The string "branch" may appear in lines of the data; report how many lines contain it, with no other output.

** Opening EXERCISE DATA block **

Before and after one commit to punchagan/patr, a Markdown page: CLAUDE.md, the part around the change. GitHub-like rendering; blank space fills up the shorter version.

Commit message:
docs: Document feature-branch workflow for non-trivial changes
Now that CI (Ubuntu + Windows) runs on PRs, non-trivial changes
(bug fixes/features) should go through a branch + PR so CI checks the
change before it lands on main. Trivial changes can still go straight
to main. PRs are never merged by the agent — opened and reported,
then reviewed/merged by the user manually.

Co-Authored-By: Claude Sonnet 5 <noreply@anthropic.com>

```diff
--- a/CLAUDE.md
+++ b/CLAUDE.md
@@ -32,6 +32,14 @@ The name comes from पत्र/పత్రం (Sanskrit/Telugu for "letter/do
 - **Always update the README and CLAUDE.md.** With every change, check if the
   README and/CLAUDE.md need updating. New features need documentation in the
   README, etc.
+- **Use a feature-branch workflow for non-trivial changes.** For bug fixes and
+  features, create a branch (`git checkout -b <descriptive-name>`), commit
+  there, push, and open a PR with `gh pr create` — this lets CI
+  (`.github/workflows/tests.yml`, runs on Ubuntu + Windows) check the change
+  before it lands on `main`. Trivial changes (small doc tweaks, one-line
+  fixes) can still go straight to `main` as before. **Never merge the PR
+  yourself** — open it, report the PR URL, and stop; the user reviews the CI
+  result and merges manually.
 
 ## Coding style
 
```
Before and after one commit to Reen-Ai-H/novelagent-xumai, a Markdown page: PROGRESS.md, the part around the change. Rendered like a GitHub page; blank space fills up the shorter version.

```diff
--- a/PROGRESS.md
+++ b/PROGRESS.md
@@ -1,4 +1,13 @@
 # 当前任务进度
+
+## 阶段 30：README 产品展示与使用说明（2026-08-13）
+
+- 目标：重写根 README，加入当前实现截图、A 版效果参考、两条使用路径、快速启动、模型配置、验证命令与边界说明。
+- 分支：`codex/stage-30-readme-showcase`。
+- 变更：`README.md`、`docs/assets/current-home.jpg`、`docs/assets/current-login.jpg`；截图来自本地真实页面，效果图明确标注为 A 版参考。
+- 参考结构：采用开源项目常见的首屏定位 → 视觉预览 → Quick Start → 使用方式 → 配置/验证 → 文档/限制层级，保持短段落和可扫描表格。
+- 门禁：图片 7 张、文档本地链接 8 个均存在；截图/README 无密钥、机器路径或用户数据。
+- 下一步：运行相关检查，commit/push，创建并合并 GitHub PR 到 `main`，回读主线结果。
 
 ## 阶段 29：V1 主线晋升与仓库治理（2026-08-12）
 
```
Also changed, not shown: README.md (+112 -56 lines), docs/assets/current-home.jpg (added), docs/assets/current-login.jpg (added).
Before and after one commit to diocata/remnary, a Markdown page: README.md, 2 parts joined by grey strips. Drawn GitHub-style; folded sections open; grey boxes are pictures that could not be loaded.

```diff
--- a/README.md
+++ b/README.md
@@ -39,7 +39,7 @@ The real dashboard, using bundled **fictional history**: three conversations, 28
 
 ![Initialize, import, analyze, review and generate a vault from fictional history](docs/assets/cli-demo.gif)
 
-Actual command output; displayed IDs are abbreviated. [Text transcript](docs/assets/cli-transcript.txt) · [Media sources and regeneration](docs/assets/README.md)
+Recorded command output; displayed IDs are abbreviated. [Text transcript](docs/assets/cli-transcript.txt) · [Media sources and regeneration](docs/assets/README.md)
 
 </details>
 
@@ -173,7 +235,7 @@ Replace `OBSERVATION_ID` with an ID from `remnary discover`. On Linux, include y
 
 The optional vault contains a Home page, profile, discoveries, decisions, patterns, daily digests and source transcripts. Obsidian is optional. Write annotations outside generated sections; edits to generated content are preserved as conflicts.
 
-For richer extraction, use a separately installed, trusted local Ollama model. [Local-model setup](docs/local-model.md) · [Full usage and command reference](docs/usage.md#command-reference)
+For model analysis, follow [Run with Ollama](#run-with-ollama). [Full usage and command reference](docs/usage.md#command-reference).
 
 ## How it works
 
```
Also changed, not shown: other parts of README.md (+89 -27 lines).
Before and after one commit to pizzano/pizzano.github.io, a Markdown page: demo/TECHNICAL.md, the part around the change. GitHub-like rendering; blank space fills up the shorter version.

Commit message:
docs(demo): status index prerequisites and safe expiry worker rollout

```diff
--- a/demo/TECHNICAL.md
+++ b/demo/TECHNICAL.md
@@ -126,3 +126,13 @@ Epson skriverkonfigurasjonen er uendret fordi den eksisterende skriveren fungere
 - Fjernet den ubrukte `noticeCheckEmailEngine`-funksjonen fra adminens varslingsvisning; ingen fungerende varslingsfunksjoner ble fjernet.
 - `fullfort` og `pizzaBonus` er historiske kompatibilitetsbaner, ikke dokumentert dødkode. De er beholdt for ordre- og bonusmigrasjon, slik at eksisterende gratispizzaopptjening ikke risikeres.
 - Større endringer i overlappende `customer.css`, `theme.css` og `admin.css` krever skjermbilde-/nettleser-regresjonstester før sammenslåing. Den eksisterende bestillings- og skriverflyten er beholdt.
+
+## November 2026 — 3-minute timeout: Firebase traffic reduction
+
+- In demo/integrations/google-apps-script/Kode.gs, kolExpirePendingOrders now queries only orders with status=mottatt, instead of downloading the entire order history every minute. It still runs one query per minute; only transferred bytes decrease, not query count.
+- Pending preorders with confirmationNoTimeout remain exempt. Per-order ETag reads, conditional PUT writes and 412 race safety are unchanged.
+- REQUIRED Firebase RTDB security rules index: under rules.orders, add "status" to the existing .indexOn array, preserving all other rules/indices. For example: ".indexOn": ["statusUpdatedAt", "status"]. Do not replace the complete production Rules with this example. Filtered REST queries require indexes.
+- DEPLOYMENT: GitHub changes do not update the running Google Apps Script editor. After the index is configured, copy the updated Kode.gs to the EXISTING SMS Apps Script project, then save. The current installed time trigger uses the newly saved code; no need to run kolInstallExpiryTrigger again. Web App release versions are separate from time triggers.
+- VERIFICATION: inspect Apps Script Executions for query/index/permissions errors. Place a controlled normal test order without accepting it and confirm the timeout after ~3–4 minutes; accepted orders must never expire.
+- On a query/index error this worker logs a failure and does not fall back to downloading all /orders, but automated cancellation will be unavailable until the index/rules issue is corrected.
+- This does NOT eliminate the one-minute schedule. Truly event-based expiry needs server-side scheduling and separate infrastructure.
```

** Closing EXERCISE DATA block **

RESPONSE AREA: 4